[Difference listings]
◆ ◆ ◆ ◆ ◆ ◆ ◆
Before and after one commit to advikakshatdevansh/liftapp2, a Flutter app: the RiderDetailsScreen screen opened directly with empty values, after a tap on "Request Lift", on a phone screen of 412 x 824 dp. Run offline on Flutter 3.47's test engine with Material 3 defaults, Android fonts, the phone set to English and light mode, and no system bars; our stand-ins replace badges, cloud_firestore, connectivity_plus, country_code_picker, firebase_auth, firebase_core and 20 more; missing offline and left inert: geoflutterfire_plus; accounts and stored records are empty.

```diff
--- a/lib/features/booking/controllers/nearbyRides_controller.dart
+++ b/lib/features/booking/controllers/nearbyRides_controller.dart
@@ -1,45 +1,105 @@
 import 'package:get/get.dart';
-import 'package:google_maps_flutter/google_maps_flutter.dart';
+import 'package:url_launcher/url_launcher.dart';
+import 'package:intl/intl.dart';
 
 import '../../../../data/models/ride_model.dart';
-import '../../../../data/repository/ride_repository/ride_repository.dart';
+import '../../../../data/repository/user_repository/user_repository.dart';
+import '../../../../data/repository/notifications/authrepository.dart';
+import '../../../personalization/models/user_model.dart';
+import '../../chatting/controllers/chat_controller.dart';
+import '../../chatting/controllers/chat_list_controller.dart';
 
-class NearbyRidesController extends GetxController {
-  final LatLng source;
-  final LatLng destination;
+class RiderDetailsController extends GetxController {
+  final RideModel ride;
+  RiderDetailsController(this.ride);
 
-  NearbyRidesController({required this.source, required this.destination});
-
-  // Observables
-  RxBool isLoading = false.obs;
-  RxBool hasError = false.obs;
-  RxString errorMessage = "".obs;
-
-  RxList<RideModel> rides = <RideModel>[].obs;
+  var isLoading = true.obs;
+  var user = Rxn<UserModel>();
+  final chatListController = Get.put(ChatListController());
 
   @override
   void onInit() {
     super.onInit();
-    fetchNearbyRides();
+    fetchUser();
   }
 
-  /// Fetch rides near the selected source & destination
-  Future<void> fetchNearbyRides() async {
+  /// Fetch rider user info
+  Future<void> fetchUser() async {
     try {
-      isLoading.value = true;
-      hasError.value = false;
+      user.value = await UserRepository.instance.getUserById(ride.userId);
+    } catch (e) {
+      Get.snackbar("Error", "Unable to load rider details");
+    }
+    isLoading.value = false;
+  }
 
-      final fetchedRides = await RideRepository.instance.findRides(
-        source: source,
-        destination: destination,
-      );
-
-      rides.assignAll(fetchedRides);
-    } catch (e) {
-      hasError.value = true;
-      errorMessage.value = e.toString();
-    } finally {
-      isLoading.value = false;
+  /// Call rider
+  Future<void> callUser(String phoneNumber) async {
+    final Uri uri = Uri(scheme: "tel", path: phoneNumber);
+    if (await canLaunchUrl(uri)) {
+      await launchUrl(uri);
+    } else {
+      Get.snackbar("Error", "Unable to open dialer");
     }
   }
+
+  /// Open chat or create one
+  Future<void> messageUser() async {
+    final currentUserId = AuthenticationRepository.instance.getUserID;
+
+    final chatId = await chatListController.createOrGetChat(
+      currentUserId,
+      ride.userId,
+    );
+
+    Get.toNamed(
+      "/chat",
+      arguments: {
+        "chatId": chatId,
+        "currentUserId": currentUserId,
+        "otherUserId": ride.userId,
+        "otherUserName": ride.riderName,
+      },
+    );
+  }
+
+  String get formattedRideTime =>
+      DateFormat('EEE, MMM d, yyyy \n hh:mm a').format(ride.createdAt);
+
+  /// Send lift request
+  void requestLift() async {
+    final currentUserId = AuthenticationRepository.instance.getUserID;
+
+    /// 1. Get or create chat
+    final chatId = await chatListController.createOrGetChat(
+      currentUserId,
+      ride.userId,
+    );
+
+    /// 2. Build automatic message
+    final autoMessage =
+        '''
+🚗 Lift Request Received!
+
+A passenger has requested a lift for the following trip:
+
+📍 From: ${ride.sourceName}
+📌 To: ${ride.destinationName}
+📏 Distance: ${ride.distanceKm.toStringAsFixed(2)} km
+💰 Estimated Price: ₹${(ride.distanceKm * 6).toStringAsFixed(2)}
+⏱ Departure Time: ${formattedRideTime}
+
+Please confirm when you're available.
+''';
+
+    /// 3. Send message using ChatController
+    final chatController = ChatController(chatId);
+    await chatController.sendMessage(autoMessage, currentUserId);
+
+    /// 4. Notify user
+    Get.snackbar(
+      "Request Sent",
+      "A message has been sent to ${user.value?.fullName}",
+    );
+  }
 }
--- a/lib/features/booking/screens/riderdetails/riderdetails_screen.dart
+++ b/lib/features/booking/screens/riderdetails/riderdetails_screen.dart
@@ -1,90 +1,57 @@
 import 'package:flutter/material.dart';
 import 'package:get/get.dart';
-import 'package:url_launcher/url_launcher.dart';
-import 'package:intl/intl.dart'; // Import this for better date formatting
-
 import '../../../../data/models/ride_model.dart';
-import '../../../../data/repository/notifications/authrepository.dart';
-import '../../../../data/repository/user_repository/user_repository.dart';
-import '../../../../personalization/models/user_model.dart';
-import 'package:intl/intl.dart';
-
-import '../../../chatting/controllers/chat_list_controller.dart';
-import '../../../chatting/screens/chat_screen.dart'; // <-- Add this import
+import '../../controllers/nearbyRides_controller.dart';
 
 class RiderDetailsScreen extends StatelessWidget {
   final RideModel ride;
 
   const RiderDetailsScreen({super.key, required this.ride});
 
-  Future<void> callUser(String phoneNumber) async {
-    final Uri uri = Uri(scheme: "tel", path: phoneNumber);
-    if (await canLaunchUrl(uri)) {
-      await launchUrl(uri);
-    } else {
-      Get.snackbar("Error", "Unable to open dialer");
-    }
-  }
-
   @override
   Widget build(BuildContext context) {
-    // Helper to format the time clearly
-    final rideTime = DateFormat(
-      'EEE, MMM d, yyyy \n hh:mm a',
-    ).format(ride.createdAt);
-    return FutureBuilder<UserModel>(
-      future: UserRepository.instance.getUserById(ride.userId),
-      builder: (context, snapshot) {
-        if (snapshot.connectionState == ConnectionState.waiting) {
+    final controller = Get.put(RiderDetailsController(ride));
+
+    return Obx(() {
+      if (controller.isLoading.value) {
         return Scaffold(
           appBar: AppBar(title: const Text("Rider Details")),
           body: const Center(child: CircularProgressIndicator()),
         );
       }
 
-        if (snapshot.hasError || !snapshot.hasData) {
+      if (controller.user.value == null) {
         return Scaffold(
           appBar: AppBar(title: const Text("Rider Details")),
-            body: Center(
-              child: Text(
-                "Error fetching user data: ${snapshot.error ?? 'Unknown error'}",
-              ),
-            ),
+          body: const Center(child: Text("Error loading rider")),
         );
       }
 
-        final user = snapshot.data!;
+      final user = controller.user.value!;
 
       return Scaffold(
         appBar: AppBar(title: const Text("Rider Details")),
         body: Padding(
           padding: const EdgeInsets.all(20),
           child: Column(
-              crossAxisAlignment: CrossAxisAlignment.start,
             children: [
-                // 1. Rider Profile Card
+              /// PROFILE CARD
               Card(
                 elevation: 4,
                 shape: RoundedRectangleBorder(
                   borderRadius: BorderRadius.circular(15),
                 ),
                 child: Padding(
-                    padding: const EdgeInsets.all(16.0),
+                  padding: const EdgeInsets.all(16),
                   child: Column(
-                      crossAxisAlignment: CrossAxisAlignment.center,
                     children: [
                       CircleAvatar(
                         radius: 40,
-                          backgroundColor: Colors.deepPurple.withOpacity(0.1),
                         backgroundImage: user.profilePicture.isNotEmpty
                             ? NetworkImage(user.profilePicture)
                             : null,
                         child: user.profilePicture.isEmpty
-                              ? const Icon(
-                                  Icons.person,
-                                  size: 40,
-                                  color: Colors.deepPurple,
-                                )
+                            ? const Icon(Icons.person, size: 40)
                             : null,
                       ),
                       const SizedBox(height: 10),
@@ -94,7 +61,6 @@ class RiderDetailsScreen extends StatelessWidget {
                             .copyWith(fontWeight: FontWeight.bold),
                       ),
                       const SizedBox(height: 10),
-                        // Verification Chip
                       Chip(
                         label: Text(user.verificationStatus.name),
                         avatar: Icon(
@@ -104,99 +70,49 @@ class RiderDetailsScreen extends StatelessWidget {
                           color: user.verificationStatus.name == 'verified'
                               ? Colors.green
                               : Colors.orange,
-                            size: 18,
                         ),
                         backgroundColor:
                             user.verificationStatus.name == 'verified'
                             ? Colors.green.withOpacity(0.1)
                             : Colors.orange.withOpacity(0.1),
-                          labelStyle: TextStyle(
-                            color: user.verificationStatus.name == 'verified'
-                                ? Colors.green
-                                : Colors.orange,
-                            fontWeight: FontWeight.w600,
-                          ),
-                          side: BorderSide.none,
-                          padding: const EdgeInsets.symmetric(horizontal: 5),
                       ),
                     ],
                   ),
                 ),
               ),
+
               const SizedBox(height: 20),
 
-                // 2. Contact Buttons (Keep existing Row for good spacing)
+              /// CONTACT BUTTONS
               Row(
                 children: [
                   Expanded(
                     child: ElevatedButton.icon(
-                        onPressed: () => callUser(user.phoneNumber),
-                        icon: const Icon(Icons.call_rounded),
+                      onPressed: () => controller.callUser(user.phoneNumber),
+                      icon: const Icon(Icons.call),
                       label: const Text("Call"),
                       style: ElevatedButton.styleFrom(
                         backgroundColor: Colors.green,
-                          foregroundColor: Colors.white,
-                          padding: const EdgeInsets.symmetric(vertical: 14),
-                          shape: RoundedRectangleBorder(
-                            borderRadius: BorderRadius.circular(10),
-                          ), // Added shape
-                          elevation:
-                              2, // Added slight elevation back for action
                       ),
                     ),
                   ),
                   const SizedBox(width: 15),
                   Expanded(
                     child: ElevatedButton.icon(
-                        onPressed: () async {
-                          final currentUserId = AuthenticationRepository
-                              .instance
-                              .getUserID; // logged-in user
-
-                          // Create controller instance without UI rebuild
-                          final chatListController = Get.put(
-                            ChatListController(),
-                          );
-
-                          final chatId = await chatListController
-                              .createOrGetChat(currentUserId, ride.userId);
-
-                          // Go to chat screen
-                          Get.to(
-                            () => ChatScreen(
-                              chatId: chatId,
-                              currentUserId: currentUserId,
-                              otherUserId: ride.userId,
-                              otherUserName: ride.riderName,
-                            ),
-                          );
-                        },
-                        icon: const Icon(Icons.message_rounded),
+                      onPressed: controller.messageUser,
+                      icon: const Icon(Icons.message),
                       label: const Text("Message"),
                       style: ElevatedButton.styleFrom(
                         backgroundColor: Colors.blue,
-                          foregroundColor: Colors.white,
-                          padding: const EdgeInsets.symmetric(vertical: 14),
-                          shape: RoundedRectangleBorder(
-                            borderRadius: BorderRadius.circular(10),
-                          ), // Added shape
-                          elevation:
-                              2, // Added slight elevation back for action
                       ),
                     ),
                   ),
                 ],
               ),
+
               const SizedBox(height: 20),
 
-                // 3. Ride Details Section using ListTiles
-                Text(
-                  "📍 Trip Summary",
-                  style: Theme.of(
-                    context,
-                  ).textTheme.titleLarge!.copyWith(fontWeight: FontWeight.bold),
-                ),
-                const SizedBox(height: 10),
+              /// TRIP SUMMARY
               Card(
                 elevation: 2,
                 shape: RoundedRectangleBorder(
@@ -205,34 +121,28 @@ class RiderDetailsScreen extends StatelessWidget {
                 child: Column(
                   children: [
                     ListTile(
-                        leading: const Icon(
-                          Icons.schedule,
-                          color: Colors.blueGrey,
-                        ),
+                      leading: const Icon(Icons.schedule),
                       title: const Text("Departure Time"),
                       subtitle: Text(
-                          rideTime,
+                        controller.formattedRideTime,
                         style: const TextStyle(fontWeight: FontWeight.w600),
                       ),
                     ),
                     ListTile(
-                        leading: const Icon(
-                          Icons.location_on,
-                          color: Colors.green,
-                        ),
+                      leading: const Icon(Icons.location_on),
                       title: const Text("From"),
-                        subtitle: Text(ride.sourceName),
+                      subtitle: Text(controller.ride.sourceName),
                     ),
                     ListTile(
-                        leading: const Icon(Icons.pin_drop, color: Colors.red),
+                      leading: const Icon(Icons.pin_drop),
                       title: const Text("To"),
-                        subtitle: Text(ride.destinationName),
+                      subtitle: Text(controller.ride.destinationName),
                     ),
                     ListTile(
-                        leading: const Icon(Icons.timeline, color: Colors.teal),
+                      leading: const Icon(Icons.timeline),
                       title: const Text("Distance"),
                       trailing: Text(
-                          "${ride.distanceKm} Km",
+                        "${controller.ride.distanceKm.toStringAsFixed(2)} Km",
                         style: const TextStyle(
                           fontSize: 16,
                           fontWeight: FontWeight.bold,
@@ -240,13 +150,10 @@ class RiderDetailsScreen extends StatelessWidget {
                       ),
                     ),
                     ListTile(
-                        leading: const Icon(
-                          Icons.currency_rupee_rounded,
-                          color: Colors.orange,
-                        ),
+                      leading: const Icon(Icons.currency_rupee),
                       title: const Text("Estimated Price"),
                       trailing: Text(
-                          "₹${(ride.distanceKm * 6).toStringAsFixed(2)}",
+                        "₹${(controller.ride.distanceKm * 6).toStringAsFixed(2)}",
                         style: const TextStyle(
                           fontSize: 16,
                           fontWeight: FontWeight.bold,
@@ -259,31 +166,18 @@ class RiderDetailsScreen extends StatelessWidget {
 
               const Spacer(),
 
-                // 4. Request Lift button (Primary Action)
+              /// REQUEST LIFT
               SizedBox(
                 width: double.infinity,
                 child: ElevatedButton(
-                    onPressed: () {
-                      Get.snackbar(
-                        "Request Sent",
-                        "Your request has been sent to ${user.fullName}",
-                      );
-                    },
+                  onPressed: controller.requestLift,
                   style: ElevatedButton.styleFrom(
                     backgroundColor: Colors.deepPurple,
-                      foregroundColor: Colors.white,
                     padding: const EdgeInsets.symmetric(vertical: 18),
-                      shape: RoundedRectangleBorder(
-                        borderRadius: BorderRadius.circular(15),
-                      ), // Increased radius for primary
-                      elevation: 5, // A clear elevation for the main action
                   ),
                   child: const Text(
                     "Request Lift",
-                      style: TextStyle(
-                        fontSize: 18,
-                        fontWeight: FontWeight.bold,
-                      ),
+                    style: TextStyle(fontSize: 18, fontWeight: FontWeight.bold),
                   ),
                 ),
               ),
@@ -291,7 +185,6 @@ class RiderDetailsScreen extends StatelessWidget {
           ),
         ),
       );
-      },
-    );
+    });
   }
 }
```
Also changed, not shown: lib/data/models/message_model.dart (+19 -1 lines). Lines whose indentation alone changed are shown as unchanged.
◆ ◆ ◆ ◆ ◆ ◆ ◆
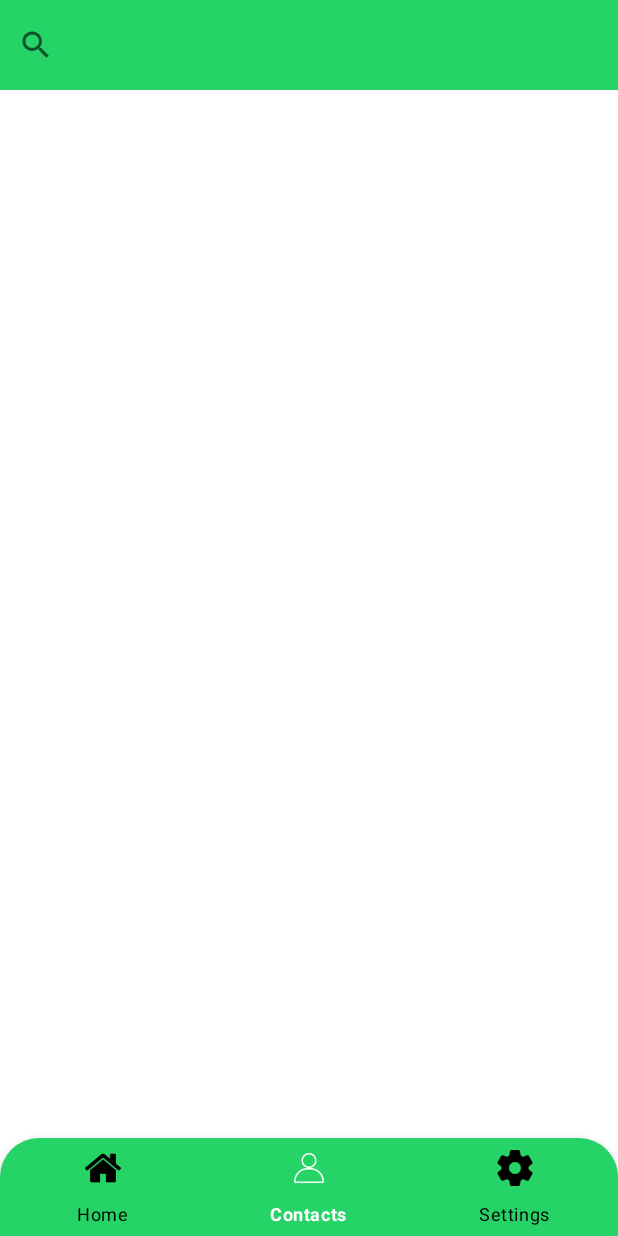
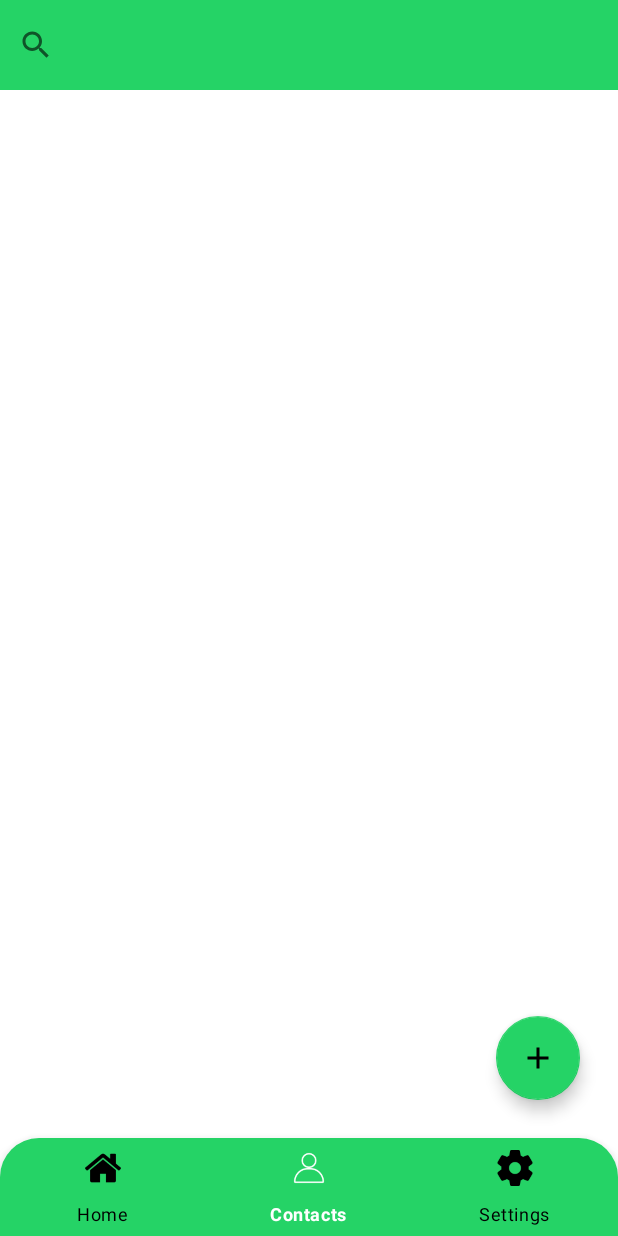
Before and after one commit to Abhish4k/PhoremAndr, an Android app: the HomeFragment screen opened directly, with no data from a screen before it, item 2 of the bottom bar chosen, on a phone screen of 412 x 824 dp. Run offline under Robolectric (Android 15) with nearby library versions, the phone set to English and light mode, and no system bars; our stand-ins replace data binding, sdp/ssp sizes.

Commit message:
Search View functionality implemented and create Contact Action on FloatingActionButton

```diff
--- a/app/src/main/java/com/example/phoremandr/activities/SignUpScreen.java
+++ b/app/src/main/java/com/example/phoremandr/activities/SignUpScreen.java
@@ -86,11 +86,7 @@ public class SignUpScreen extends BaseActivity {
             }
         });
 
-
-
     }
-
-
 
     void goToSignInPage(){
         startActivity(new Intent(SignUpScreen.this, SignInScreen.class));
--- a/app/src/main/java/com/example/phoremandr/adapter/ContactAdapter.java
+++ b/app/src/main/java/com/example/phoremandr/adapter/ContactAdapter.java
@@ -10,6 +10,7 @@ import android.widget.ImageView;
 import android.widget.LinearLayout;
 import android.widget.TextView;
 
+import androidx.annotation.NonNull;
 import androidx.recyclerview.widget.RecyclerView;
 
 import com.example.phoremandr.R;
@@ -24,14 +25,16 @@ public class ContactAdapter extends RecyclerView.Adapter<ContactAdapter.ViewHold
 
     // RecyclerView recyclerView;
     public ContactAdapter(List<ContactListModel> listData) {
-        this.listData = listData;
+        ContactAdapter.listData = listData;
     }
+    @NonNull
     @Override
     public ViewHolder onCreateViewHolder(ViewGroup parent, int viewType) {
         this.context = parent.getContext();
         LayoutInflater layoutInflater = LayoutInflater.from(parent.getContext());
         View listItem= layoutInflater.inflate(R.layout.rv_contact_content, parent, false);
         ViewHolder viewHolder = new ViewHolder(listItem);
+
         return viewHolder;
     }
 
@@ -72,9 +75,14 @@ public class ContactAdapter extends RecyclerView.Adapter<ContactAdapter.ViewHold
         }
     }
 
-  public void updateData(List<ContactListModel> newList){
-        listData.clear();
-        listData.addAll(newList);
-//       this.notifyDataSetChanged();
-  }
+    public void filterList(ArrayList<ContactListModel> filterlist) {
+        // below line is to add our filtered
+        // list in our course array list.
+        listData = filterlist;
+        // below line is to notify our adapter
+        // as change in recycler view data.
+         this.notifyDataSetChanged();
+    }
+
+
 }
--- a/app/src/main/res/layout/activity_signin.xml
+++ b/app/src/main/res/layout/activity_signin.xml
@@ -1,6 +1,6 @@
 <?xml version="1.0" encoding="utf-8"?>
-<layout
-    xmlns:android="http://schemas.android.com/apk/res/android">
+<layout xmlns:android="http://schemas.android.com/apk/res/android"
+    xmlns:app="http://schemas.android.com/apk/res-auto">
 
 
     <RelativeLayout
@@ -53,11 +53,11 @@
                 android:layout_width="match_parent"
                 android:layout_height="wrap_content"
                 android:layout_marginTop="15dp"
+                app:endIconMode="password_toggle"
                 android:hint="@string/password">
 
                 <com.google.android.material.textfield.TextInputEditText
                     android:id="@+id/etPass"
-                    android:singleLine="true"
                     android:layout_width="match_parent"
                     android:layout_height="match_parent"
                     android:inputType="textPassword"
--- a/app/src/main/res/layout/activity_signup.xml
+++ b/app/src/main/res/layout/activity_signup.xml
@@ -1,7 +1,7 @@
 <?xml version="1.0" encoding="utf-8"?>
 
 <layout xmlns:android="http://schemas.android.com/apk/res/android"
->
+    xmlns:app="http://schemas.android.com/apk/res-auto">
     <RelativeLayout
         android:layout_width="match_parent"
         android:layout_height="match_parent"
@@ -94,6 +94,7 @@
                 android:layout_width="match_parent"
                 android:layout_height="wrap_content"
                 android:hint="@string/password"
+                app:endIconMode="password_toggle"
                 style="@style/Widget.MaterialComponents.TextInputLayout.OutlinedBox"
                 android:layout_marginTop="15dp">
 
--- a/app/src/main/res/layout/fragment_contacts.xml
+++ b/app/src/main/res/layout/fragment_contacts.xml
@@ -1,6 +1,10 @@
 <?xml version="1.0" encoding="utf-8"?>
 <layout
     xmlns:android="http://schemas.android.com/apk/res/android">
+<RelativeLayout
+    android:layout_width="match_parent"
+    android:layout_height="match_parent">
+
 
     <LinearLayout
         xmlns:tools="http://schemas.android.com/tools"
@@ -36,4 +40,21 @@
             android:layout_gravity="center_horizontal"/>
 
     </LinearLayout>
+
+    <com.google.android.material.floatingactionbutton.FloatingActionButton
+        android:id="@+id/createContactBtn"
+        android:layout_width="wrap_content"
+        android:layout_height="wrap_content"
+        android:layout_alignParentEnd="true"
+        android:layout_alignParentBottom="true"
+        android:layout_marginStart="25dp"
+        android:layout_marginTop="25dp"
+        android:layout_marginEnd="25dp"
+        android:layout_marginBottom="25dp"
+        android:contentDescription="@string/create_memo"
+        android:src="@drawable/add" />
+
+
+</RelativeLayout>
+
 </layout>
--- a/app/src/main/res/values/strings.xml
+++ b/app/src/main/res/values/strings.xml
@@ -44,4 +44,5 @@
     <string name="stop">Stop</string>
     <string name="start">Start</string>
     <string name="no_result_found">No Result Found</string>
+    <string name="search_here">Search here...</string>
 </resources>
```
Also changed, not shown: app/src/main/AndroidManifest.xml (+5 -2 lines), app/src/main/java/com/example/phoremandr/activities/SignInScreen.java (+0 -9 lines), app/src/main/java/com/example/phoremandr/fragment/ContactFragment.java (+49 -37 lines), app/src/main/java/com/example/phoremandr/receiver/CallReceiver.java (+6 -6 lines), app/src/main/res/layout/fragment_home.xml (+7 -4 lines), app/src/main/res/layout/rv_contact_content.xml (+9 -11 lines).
◆ ◆ ◆ ◆ ◆ ◆ ◆
Task goal: Throughout the data above, report every line that contains the string "await".

Reply:
+      user.value = await UserRepository.instance.getUserById(ride.userId);
-      final fetchedRides = await RideRepository.instance.findRides(
+    if (await canLaunchUrl(uri)) {
+      await launchUrl(uri);
+    final chatId = await chatListController.createOrGetChat(
+    final chatId = await chatListController.createOrGetChat(
+    await chatController.sendMessage(autoMessage, currentUserId);
-    if (await canLaunchUrl(uri)) {
-      await launchUrl(uri);
-                          final chatId = await chatListController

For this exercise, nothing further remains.